The few heartnut kernels I’ve sampled have been much milder than black walnut.
IDK about lumber quality of heartnut/Japanese walnut… probably comparable to butternut(aka white walnut)… but they’d probably require some pretty diligent pruning management… in my experience, J.ailantifolia tends toward an open, spreading habit not unlike apple trees in an orchard… none I’ve seen have a ‘timber’ type habit.


#10

Aren’t heartnuts supposed to increase in flavor over a period of about a decade? Or at least that is what Tom Wahl told me. I figured they had very few unsaturated fats, but they don’t. Maybe they have a ton of antioxidants?

http://www.redfernfarm.com/index.php/2017/01/11/heartnuts/


#11

As much as I might like to know the goodness or badness of foods, I don’t look them up. I just figure that eating too many nuts will put a belly on me like a squirrel.

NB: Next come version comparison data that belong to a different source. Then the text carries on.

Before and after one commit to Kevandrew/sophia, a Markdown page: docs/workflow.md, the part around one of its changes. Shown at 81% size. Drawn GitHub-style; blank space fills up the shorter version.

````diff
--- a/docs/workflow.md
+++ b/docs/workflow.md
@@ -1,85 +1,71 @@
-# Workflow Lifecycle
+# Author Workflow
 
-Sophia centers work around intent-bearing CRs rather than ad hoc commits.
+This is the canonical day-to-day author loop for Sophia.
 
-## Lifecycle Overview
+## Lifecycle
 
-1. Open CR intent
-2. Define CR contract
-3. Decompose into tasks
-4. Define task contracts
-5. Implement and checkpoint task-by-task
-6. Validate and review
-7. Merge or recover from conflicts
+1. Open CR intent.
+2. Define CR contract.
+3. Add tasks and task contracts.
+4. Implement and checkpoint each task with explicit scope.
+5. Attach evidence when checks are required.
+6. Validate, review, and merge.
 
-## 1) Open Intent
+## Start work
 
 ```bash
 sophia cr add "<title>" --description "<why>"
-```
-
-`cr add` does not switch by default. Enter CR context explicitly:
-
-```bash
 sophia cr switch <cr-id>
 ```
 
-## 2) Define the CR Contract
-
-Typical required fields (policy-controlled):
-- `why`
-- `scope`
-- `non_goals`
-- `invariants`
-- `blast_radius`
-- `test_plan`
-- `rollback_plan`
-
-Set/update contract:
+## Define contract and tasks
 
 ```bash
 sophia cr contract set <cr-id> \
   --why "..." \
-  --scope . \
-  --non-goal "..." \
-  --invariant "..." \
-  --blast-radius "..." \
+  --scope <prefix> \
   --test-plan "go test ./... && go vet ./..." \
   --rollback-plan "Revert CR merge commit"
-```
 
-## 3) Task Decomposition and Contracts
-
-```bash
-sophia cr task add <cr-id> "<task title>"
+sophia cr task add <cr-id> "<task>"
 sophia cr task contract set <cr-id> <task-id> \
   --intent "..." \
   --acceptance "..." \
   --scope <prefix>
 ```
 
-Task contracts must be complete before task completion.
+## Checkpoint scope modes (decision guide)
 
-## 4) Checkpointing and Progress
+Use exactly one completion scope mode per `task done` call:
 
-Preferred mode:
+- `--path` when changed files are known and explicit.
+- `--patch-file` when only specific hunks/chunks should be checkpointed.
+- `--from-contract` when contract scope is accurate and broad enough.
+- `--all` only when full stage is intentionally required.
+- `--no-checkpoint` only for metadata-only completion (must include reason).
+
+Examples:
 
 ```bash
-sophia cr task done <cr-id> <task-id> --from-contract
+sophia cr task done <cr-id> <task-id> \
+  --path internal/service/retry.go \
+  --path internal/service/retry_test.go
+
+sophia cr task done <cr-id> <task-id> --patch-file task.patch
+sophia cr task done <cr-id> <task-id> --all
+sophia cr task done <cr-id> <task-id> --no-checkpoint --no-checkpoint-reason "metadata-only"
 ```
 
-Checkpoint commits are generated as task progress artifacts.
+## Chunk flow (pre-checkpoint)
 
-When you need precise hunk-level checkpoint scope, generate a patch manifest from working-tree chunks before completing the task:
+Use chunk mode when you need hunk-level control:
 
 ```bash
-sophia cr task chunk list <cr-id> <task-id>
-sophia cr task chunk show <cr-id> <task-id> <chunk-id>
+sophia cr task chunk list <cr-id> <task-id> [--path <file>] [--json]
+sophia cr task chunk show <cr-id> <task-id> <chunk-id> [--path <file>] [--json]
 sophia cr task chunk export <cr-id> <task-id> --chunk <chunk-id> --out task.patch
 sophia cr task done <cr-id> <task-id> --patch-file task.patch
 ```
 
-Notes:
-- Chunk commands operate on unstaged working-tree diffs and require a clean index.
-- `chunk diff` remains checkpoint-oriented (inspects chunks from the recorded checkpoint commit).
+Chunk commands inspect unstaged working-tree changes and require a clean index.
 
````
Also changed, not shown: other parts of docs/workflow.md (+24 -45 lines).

That’s as far as my thought process goes, Drew.

I’m sure any tree can become better at what it’s doing as it ages but they can also decline. I’ve seen some old pecan grafts in a yard with excellent soil on the verge of dying (dead branches in the canopy and weak growth exhibited.) Without fertilizer those trees are gonna be gonners.

I’ve not read or heard anyone say that (any nut tree type) increases in flavor.

Dax


#12

Lucky,

Does your seedling heartnut have heart-shaped nuts or the rounder looking ones that some pictures seem to show?

Scott


#13

Oh, what I meant with the heartnuts was that they apparently age and increase in flavor once the nut has been harvested and put into storage. So if you store the nuts for about a decade they keep getting better. When I heard that I thought: “Nope. I am not patient enough for that.”


#14

Are Heartnut as toxic to neighbouring trees and plants as walnuts are? I’d love one in the yard but all my fruit trees are all very closely planted so I wouldn’t want to risk harming them.

Do birds eat most the heartnuts in your own experience? Where I live, a lot and f fruit and nuts get lost to birds, mice and possums. Cherry orchards here are 100% caged.

Do you know if heartnut has a root system that can be extra damaging to buildings and pipes (like figs and mulberries are), or if they’re safer?

I’m really surprised to learn the different cultivars of heartnut just now (thanks!). Here in Australia I’ve only found one supplier- The Diggers Club- and they don’t mention the cultivar at all. I’d always assumed there’s just one since it’s so uncommon.


#15

I think it might…though I havent found any examples mid state, there are some on the coast. I want to trial some here and have planted out some seed


#16

Is there a pollination chart somewhere . I have a Stark Brothers Westfield heartnut . I get few nuts due to poor overlap of its flowers . Bountiful butternut is not a pollinator due to the heartnut being done before Bountiful blooms . No mater what Stark Bros claimed .


#17

There are so many heartnuts on the ground that “no” birds do not eat very many. As to juglone, the toxin given off of the entire Genus: Juglans, yes I would treat heartnuts as you would all trees related to the one most commonly thought of when toxin questions come up: Juglans nigra, black walnut. I can’t tell you about their roots but I wouldn’t plant one within 10’ of my own driveway or sidewalk and I certainly wouldn’t plant any tree within’ 20’ of my home. You can take that to the bank.

Two hearnuts are needed or a butternut or buartnut to pollinate. Hope this helps everyone.


#18

I have 3 heartnut trees purchased from John Gordon in 2006. They are seedlings from CW3. I also have 3 heartnut trees grown from seed he gave me. None of those trees are good timber form trees. They have a short trunk (3-5 feet). I have about 10 younger seedling that I may try to prune to see if they can be pruned to assume a better timber form. They have a very different root system than black walnuts. They have many large roots near the surface that radiate out. I suggest anyone interested in growing heartnuts buy grafted trees or graft from know cultivars. Only one of my seedling trees produces a decent locket shaped nut.


#19

Thanks Barkslip, i’ll stick to easier trees for now and if I ever own a large property I’ll plant the juglans trees in their own area (walnut, heartnut, pecan, hickory, butternut).


#20

@Fusion_power to how damaging an extent does the juglone produced from pecan and/or hickory affect plants known for intolerance?